EXERCISE: If a picture appears in the records, skip it; copy everything else exactly.

SUPPLIED ENTRIES:
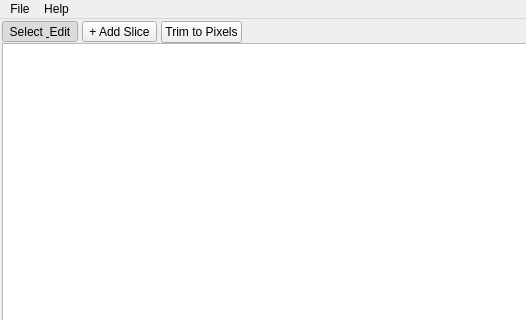
The window that SpriteStudio/src/mainwindow.ui (oktailb/SpriteStudio) describes before a commit, drawn with Qt 5; both pictures show x 0 to 526 and y 0 to 320 of the 1397 by 767 pixel window.
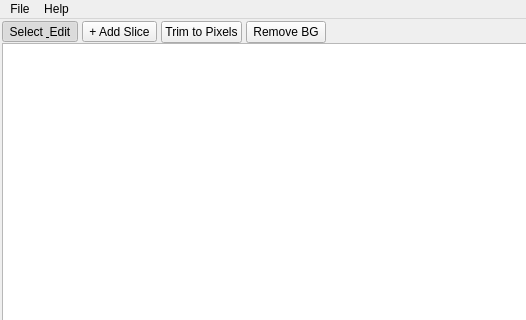
The same window after the commit. Icons and pictures are not drawn.

What changed in the file:
```diff
--- a/SpriteStudio/src/mainwindow.ui
+++ b/SpriteStudio/src/mainwindow.ui
@@ -123,6 +123,16 @@
              </property>
             </widget>
            </item>
+           <item>
+            <widget class="QPushButton" name="btnRemoveBg">
+             <property name="text">
+              <string>Remove BG</string>
+             </property>
+             <property name="toolTip">
+              <string>Automatically remove background color and extract sprites</string>
+             </property>
+            </widget>
+           </item>
            <item>
             <spacer name="spacerSliceTools">
              <property name="orientation">
```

ANSWER SPACE:
The window that SpriteStudio/src/mainwindow.ui (oktailb/SpriteStudio) describes before a commit, drawn with Qt 5; both pictures show x 0 to 526 and y 0 to 320 of the 1397 by 767 pixel window.
The same window after the commit. Icons and pictures are not drawn.

What changed in the file:
```diff
--- a/SpriteStudio/src/mainwindow.ui
+++ b/SpriteStudio/src/mainwindow.ui
@@ -123,6 +123,16 @@
              </property>
             </widget>
            </item>
+           <item>
+            <widget class="QPushButton" name="btnRemoveBg">
+             <property name="text">
+              <string>Remove BG</string>
+             </property>
+             <property name="toolTip">
+              <string>Automatically remove background color and extract sprites</string>
+             </property>
+            </widget>
+           </item>
            <item>
             <spacer name="spacerSliceTools">
              <property name="orientation">
```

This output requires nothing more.